Growing Gluten-Free Fonio At Home
Looking for a new gluten-free grain? Try growing the ancient cereal crop called Fonio for a healthy change.
Sorghum doesn't enjoy as much popularity today as it did in the 1800s. But it is making a comeback.
It looks like a corn seedling, but it's not. Birds flock to it, but farmers may not. Is wild millet a weed or a beneficial plant? Click here to find out.
Broomcorn produces big, fluffy seed heads that resemble the end of a broom. If you’re feeling crafty and would like to know more about using broomcorn as well as tips on harvesting the plant, click this article to learn more.
Do you wonder where those broom straws originate, the ones that are bound tightly into the broom you may still use for sweeping porches and hardwood floors inside? These fibers come from a plant called broomcorn, a variety of sorghum. Learn more here.
Growing your own grain in the garden is a practice that’s gaining in popularity, and while it’s a little intensive, it can also be very rewarding. Click here to learn the meanings of chaff and winnowing, and what they have to do with harvesting grain and other crops.
Harvesting small grains as an individual can be tricky, without big threshing machines, but our ancestors did it and so can we. Knowing when to harvest grain is the first step, but you also need to know how to thresh, winnow and store it for best results. This article can help.
Less vulnerable to warm season pests, issues do arise during the cool season when growing grains. One of the most prominent issues is cereal cyst nematodes. If you’re curious and asking, “what are cereal cyst nematodes,” click here for an explanation.
More gardeners are beginning to shift their attention to multi-purpose crops like small grains, which serve multiple functions in commercial applications, homesteads, and family farms. Growing small grains is a rewarding way to maximize space and yields. Learn more here.
Have you heard of the phrase ‘separating the wheat from the chaff’? It’s likely that you didn’t give too much thought to the saying, but it refers to separating seeds from chaff. What is chaff and why is seed and chaff separation important? Find out in this article.
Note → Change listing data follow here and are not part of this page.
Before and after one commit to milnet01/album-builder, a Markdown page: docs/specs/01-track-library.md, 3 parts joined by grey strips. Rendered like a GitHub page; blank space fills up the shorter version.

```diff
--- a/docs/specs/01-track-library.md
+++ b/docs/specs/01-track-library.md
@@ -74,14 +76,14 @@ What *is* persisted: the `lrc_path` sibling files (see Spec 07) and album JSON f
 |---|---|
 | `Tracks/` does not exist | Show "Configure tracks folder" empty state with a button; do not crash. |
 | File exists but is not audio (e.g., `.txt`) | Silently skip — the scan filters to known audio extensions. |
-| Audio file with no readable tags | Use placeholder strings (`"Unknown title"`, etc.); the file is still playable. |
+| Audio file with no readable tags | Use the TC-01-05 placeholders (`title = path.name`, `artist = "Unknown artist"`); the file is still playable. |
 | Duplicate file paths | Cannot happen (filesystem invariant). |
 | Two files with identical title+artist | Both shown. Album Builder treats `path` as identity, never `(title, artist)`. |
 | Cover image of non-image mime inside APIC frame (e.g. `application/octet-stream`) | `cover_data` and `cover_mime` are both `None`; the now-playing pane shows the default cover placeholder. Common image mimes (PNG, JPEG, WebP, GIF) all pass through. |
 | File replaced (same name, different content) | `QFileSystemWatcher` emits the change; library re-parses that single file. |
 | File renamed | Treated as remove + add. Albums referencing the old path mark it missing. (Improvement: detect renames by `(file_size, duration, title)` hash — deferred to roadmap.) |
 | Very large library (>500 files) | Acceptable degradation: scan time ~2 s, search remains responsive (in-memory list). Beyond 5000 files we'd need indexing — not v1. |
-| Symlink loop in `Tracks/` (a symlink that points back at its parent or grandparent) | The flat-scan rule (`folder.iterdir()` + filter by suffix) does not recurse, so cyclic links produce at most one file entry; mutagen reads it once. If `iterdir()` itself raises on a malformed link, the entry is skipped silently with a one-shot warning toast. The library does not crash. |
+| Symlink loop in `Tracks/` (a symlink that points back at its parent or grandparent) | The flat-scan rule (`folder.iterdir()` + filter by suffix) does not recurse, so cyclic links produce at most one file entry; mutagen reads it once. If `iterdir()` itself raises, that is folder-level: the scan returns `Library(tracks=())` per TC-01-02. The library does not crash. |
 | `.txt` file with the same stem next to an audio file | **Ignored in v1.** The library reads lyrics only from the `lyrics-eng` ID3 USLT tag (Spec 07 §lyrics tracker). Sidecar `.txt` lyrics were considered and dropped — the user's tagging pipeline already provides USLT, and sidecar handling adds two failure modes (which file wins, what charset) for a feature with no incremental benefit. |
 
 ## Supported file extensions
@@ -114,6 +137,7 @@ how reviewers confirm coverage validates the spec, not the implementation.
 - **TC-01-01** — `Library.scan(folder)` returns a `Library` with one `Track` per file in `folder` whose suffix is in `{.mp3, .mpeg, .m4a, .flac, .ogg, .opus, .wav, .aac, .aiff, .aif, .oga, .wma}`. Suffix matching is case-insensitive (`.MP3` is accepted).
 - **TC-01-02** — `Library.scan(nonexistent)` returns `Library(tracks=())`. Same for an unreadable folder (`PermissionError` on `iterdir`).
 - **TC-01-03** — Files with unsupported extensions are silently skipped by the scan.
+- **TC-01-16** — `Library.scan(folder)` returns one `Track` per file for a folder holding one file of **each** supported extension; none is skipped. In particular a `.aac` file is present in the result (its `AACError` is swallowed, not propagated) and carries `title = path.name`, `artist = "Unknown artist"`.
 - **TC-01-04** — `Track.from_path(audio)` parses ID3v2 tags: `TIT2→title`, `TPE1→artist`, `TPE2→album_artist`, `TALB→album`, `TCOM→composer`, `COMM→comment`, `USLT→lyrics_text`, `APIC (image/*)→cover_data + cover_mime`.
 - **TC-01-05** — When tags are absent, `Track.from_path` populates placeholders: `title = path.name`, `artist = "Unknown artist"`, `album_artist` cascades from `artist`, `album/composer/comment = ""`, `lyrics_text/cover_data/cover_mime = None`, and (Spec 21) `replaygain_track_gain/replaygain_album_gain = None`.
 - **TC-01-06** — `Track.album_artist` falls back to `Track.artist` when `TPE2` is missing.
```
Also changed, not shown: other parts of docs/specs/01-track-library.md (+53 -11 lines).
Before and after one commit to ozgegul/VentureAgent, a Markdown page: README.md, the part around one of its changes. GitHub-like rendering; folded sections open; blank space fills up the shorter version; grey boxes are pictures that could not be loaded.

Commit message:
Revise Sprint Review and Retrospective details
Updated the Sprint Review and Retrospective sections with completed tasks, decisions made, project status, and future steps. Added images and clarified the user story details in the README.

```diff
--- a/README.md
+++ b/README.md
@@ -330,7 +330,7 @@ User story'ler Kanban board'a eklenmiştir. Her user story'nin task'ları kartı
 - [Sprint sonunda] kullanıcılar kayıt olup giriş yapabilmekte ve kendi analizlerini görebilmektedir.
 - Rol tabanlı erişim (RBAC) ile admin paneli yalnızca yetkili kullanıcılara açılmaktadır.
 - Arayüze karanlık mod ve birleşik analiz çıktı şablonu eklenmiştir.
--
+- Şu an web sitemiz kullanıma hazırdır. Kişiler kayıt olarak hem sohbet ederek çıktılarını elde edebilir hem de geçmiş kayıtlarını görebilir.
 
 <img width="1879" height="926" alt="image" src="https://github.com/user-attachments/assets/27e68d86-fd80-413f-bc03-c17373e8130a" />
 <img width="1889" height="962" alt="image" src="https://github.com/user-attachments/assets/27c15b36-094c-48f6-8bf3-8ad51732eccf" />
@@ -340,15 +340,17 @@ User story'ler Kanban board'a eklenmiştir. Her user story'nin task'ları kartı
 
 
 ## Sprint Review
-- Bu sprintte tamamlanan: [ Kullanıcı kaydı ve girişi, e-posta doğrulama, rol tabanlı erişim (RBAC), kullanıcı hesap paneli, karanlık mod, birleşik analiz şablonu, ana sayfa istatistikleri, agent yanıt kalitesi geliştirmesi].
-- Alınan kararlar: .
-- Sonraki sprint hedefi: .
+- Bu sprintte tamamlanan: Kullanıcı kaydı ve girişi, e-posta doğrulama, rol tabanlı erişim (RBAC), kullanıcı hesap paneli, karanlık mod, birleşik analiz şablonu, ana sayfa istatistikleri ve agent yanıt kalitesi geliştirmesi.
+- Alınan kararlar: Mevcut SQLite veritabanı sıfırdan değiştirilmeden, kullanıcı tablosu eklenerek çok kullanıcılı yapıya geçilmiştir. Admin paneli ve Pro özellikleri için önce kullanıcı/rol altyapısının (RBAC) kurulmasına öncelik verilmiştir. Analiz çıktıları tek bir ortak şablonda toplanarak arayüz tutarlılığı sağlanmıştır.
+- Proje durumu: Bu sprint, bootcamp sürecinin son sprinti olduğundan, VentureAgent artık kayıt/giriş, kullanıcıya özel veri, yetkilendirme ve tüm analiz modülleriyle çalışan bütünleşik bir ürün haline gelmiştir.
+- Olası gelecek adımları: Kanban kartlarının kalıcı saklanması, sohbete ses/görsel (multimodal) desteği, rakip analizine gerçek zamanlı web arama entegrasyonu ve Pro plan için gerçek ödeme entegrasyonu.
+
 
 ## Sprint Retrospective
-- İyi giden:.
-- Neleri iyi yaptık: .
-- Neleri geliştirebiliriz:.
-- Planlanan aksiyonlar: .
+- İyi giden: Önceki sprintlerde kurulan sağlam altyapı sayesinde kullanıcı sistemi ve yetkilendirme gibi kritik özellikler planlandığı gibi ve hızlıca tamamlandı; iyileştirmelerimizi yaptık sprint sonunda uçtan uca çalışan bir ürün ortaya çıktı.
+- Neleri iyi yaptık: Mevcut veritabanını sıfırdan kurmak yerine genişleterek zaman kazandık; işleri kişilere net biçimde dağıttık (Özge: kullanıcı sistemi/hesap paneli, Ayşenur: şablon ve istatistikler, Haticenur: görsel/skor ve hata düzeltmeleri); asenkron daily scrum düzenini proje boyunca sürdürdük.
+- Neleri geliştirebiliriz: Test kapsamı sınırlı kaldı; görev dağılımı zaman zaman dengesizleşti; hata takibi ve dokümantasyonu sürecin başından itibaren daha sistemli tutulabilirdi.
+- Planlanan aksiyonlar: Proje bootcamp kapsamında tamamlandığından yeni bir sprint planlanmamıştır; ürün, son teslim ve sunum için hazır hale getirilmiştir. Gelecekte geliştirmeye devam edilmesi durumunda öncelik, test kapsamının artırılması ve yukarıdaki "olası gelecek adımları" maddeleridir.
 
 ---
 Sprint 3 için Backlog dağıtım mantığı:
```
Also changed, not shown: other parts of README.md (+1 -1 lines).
Growing grains and hay can be an interesting way to make a living or enhance your garden experience, but with great grains come great responsibilities. Ergot fungus is a serious pathogen that can infect your rye, wheat and other grasses and grains - learn more here.